WHAT IS REQUIRED: Count the lines below that contain the word "string", and report only that number.

[Dataset excerpts]
• • • •

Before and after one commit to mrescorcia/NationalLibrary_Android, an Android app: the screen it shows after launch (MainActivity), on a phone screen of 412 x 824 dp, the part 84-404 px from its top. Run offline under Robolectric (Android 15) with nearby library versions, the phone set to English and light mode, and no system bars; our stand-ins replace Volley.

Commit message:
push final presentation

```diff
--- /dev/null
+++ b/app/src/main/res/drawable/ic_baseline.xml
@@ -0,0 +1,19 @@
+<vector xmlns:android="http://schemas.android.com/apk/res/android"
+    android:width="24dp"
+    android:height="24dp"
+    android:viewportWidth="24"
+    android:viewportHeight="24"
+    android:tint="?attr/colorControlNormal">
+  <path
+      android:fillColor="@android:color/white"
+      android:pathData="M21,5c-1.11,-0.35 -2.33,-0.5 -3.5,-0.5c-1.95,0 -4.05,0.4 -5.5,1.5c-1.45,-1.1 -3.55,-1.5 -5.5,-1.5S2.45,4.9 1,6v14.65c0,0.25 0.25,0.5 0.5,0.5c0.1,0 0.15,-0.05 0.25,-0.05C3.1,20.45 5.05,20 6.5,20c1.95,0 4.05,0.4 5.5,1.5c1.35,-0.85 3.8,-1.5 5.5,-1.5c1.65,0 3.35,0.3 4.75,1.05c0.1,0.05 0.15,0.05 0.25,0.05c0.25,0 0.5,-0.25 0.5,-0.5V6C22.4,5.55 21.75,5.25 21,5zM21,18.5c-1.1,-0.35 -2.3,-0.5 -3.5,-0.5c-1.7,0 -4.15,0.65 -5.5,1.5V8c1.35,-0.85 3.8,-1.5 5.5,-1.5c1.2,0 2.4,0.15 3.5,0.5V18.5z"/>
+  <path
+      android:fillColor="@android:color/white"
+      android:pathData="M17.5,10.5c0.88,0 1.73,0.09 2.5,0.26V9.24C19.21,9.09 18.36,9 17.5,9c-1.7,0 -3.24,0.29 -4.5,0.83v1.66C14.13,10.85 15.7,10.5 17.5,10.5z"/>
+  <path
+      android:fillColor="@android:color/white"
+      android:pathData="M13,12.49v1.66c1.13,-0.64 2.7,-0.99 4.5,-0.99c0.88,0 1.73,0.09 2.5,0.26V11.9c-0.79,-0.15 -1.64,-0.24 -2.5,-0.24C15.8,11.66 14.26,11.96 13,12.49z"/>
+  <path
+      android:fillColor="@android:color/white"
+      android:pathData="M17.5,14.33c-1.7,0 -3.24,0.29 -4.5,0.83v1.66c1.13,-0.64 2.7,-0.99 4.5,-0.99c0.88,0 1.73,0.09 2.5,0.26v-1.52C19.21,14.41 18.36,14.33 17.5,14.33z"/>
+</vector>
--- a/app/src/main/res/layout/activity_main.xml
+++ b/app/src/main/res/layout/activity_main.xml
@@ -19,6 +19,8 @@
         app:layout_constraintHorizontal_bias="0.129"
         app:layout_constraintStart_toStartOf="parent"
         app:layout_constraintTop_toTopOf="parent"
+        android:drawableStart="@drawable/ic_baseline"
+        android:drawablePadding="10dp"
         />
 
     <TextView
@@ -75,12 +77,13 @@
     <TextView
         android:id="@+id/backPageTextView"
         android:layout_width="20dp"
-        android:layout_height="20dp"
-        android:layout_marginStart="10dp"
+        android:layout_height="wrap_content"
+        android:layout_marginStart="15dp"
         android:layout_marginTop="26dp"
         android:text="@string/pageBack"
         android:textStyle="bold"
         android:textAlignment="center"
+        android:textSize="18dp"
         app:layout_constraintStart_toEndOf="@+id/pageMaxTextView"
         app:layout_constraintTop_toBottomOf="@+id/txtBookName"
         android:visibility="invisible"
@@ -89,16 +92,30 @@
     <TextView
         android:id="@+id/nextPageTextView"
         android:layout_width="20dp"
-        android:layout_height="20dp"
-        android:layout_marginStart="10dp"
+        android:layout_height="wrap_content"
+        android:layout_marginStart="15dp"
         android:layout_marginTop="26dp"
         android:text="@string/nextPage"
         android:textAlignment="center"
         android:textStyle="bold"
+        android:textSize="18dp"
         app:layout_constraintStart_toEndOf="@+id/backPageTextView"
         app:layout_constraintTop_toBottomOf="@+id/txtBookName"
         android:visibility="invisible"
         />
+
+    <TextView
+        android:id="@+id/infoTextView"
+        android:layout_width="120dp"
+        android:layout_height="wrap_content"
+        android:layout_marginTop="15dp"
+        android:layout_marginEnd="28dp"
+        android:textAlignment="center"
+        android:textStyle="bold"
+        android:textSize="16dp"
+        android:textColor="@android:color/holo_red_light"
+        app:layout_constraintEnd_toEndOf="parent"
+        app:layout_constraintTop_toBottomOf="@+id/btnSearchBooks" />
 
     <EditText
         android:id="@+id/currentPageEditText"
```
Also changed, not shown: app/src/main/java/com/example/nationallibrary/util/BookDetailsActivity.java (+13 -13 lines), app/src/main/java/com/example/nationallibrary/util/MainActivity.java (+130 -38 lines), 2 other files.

• • • •

TASK ANSWER: 2